I can build a service in the US. Allow EU citizens to sign up. Entirely disregard most, if not all, EU laws. Monetize the huge US market first as a cash springboard. Acquire scale. Then turn on EU monetization when it's convenient to deal with the regulatory challenges there. There might be considerable retroactive fines involved for ignoring EU law over time while still taking on EU users (when you attempt to monetize the EU users, requiring business on the ground in the EU, that's when they'd land punches financially; the retroactive approach would be the solution the politicians would come up with as a desperate stop-gap against this approach); so what, I'm now a monopoly platform, I already won, hit me with your speeding ticket. If you make the speeding ticket too large, I'll demonetize the EU users, remove all business from the EU, ignore any fines, retain the EU users anyway to prevent competition, and keep going (come back later and see if I can lobby/bribe the EU politicians in some kind of fine settlement).

The sole means to stop that scenario - which is almost obnoxiously beneficial to furthering US dominance in platforms - is to lock down all Internet usage in the EU and dictate by permission what sites may be used. The tighter they get with Article 13 style regulations, the more likely they have to implement an EU firewall.

The scenario you described, unfortunately, makes too much sense.

Furthermore, I think this type of legislative arbitrage has already been in play, for the current compliance requirements. It sometimes works the other way around too, and I'd say Spotify was a succesful play that bypassed the negative US climate for media streaming startups, left by Napster.

There is other ways to curb that though. I doubt the current POTUS is willing to play ball, but a future one might sign a mutually beneficial agreement that enables the courts of the EU to go after US based companies for things like taxes and fines, and visa versa, for a small well defined set of things. I think this is just as much a possibility since the internet is truly international and require international corporation.

Which draconian regulations continue to get worse? I'm only aware of article 13, which hasn't passed yet.

GDPR. It has some good parts, but a lot of bad in it as well.

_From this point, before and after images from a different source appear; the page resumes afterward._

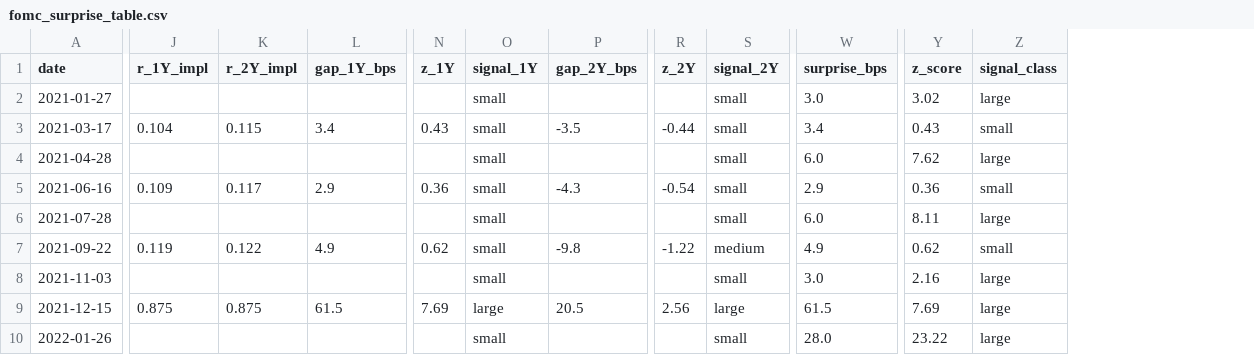
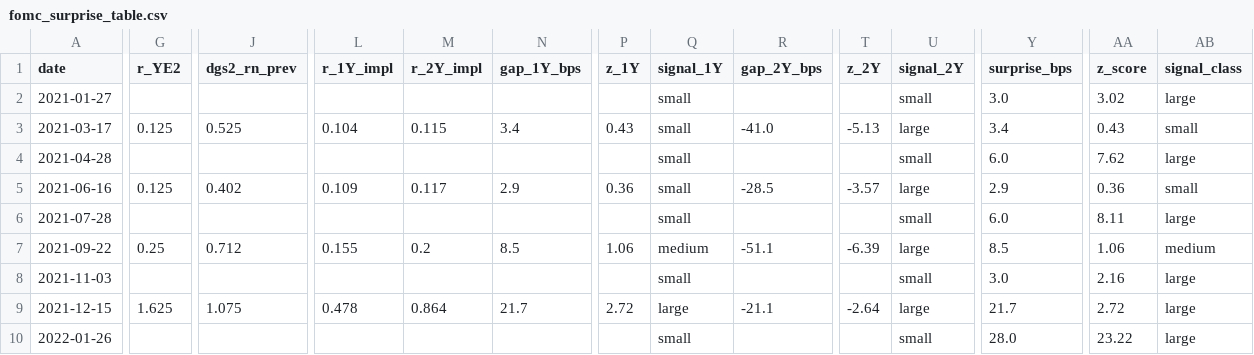
Before and after one commit to sebastian-pina/market_frictions, a CSV file: FOMC/fomc_surprise_table.csv, drawn as a sheet; only a part is shown, gaps mark what is left out; addresses are those after the commit; the diff covers the shown part only; the diff names each change by its address in the sheet, - before the commit and + after, or states it on an @@ line.

```diff
--- a/FOMC/fomc_surprise_table.csv
+++ b/FOMC/fomc_surprise_table.csv
+column G (r_YE2), rows 3-9: 0.125 |  | 0.125 |  | 0.25 |  | 1.625
+column J (dgs2_rn_prev), rows 3-9: 0.525 |  | 0.402 |  | 0.712 |  | 1.075
-R3 (gap_2Y_bps): -3.5
+R3 (gap_2Y_bps): -41.0
-T3 (z_2Y): -0.44
+T3 (z_2Y): -5.13
-U3 (signal_2Y): small
+U3 (signal_2Y): large
-R5 (gap_2Y_bps): -4.3
+R5 (gap_2Y_bps): -28.5
-T5 (z_2Y): -0.54
+T5 (z_2Y): -3.57
-U5 (signal_2Y): small
+U5 (signal_2Y): large
-L7 (r_1Y_impl): 0.119
+L7 (r_1Y_impl): 0.155
-M7 (r_2Y_impl): 0.122
+M7 (r_2Y_impl): 0.2
-N7 (gap_1Y_bps): 4.9
+N7 (gap_1Y_bps): 8.5
-P7 (z_1Y): 0.62
+P7 (z_1Y): 1.06
-Q7 (signal_1Y): small
+Q7 (signal_1Y): medium
-R7 (gap_2Y_bps): -9.8
+R7 (gap_2Y_bps): -51.1
-T7 (z_2Y): -1.22
+T7 (z_2Y): -6.39
-U7 (signal_2Y): medium
+U7 (signal_2Y): large
-Y7 (surprise_bps): 4.9
+Y7 (surprise_bps): 8.5
-AA7 (z_score): 0.62
+AA7 (z_score): 1.06
-AB7 (signal_class): small
+AB7 (signal_class): medium
-L9 (r_1Y_impl): 0.875
+L9 (r_1Y_impl): 0.478
-M9 (r_2Y_impl): 0.875
+M9 (r_2Y_impl): 0.864
-N9 (gap_1Y_bps): 61.5
+N9 (gap_1Y_bps): 21.7
-P9 (z_1Y): 7.69
+P9 (z_1Y): 2.72
-R9 (gap_2Y_bps): 20.5
+R9 (gap_2Y_bps): -21.1
-T9 (z_2Y): 2.56
+T9 (z_2Y): -2.64
-Y9 (surprise_bps): 61.5
+Y9 (surprise_bps): 21.7
-AA9 (z_score): 7.69
+AA9 (z_score): 2.72
```
Also changed, not shown: 136 edited cells elsewhere in this file, 17 other files.
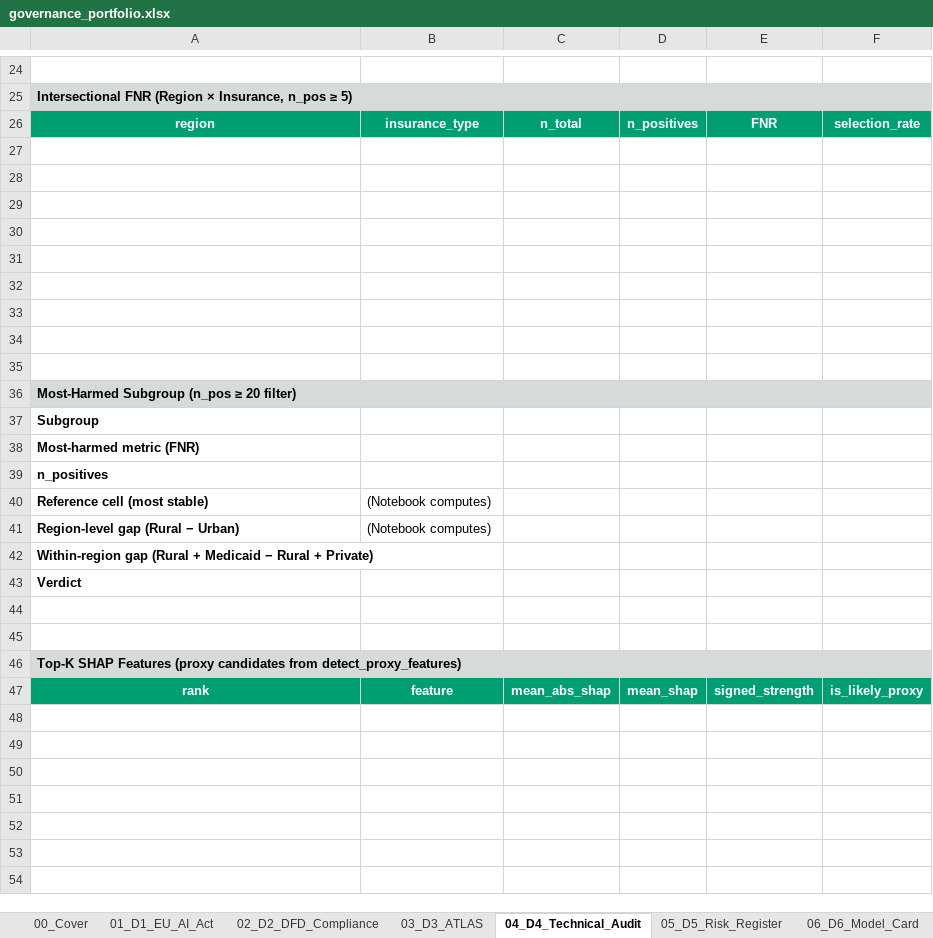
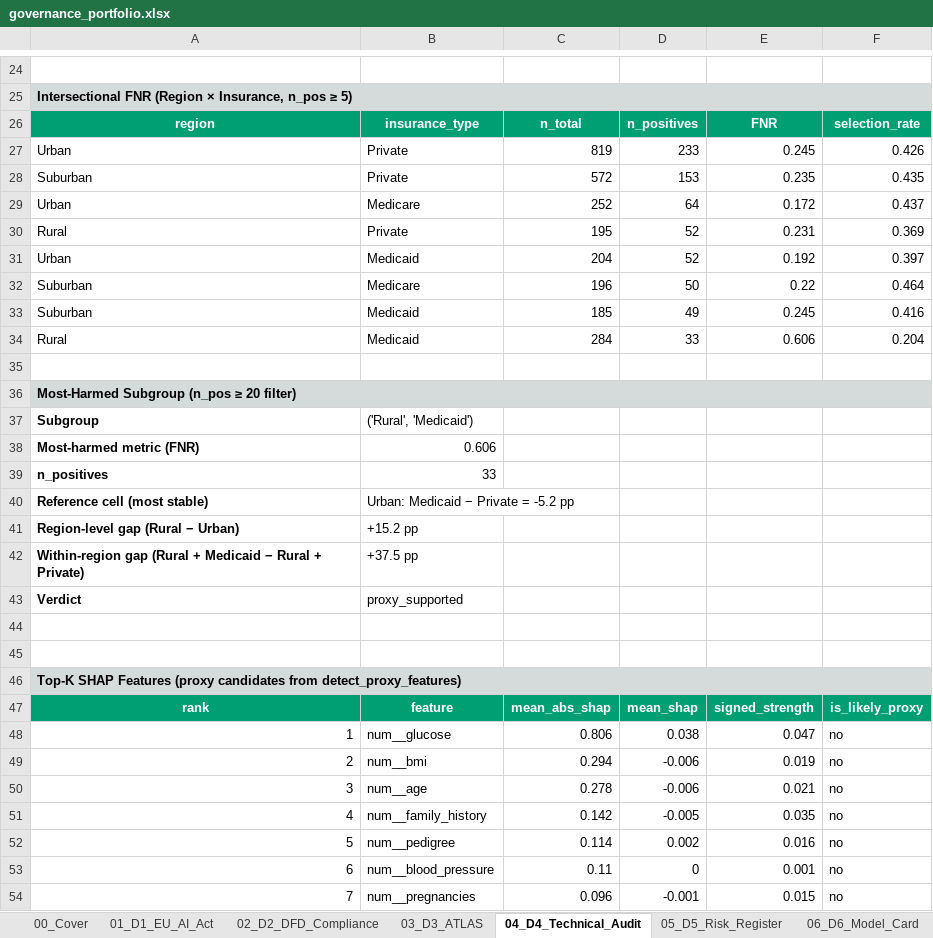
Before and after one commit to samhmariam/udacity-ai-security-engineer, an Excel workbook: 04-secure-ai-deployment/project/starter/governance_portfolio.xlsx, sheet 04_D4_Technical_Audit, drawn as a sheet; only a part is shown, gaps mark what is left out; values as stored, in another font and other column widths than the file's, no borders; the diff covers the shown part only; the diff names each change by its address in the sheet, - before the commit and + after, or states it on an @@ line.

```diff
--- a/04-secure-ai-deployment/project/starter/governance_portfolio.xlsx (sheet 04_D4_Technical_Audit)
+++ b/04-secure-ai-deployment/project/starter/governance_portfolio.xlsx (sheet 04_D4_Technical_Audit)
-row 27: (empty)
+row 27: Urban | Private | 819 | 233 | 0.245 | 0.426
-row 28: (empty)
+row 28: Suburban | Private | 572 | 153 | 0.235 | 0.435
-row 29: (empty)
+row 29: Urban | Medicare | 252 | 64 | 0.172 | 0.437
-row 30: (empty)
+row 30: Rural | Private | 195 | 52 | 0.231 | 0.369
-row 31: (empty)
+row 31: Urban | Medicaid | 204 | 52 | 0.192 | 0.397
-row 32: (empty)
+row 32: Suburban | Medicare | 196 | 50 | 0.22 | 0.464
-row 33: (empty)
+row 33: Suburban | Medicaid | 185 | 49 | 0.245 | 0.416
-row 34: (empty)
+row 34: Rural | Medicaid | 284 | 33 | 0.606 | 0.204
-B37: (empty)
+B37: ('Rural', 'Medicaid')
-B38: (empty)
+B38: 0.606
-B39: (empty)
+B39: 33
-B40: (Notebook computes)
+B40: Urban: Medicaid − Private = -5.2 pp
-B41: (Notebook computes)
+B41: +15.2 pp
-B42: (empty)
+B42: +37.5 pp
-B43: (empty)
+B43: proxy_supported
-row 48: (empty)
+row 48: 1 | num__glucose | 0.806 | 0.038 | 0.047 | no
-row 49: (empty)
+row 49: 2 | num__bmi | 0.294 | -0.006 | 0.019 | no
-row 50: (empty)
+row 50: 3 | num__age | 0.278 | -0.006 | 0.021 | no
-row 51: (empty)
+row 51: 4 | num__family_history | 0.142 | -0.005 | 0.035 | no
-row 52: (empty)
+row 52: 5 | num__pedigree | 0.114 | 0.002 | 0.016 | no
-row 53: (empty)
+row 53: 6 | num__blood_pressure | 0.11 | 0 | 0.001 | no
-row 54: (empty)
+row 54: 7 | num__pregnancies | 0.096 | -0.001 | 0.015 | no
```
Also changed, not shown: 1 added row and 33 edited cells elsewhere in this sheet, sheet 07_D7_KRI_Dashboard, 8 other files.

You're going to be searching for a long time to find a piece of legislation that only has good parts in it. The GDPR is overwhelmingly positive, and a massive step towards ensuring privacy online.

In my opinion, it has been pretty overwhelmingly a net positive, whereas article 13 is a clusterfuck that made me come up with a Cloudflare rule to block EU visitors from accessing sites (and yes, that includes myself):


If anyone from Cloudflare is reading this, can we get a "redirect" firewall rule so I can point the visitors to something like "you can't access that site because the politicians you voted for are morons"?

I don't need a legislation to only have good parts in it, but I do want it to do more good than bad. GDPR does not do that. The harm it causes for internet businesses in the EU in the long term is going to be too much. It's already making EU companies less competitive[1] and it'll become worse as time goes on.

[1] https://papers.ssrn.com/sol3/papers.cfm?abstract_id=3278912

Yes, all regulation makes companies less competitive than unregulated companies. That's why you regulate everyone.

Whats the harm of the GDPR?

Less competitive companies means that we won't have these types companies in the EU. We are already doing very poorly when it comes to anything related to computer technology and this will make it even worse.

The GDPR is pretty sane and not very hard to comply with, unless you're being scummy. I'd rather not have scummy companies, even if that means we won't be competitive.

To implement an internet 'firewall' in the EU first they will first have to come up with a less contentious term than firewall. Too many negative connotations re. China and authoritarianism. Even non-tech people in the EU would get riled up about any EU firewall.

EU politicians are experts at rebranding stuff like this. Just look at the article 13 discussion. They started out with upload filters, but when people criticized that they changed the wording so that it doesn't say upload filters, but it will still bring upload filters. Or look at Macron. He's railing against nationalism while instituting national service for 16 year olds "so they can learn to be more involved in society" and mandates French flags in classrooms.

EU politicians love rewording things and pretending that they're different.

Don't get why this is getting voted down. This scenario is on the gloomy side, but also insightful and a little too plausible for comfort.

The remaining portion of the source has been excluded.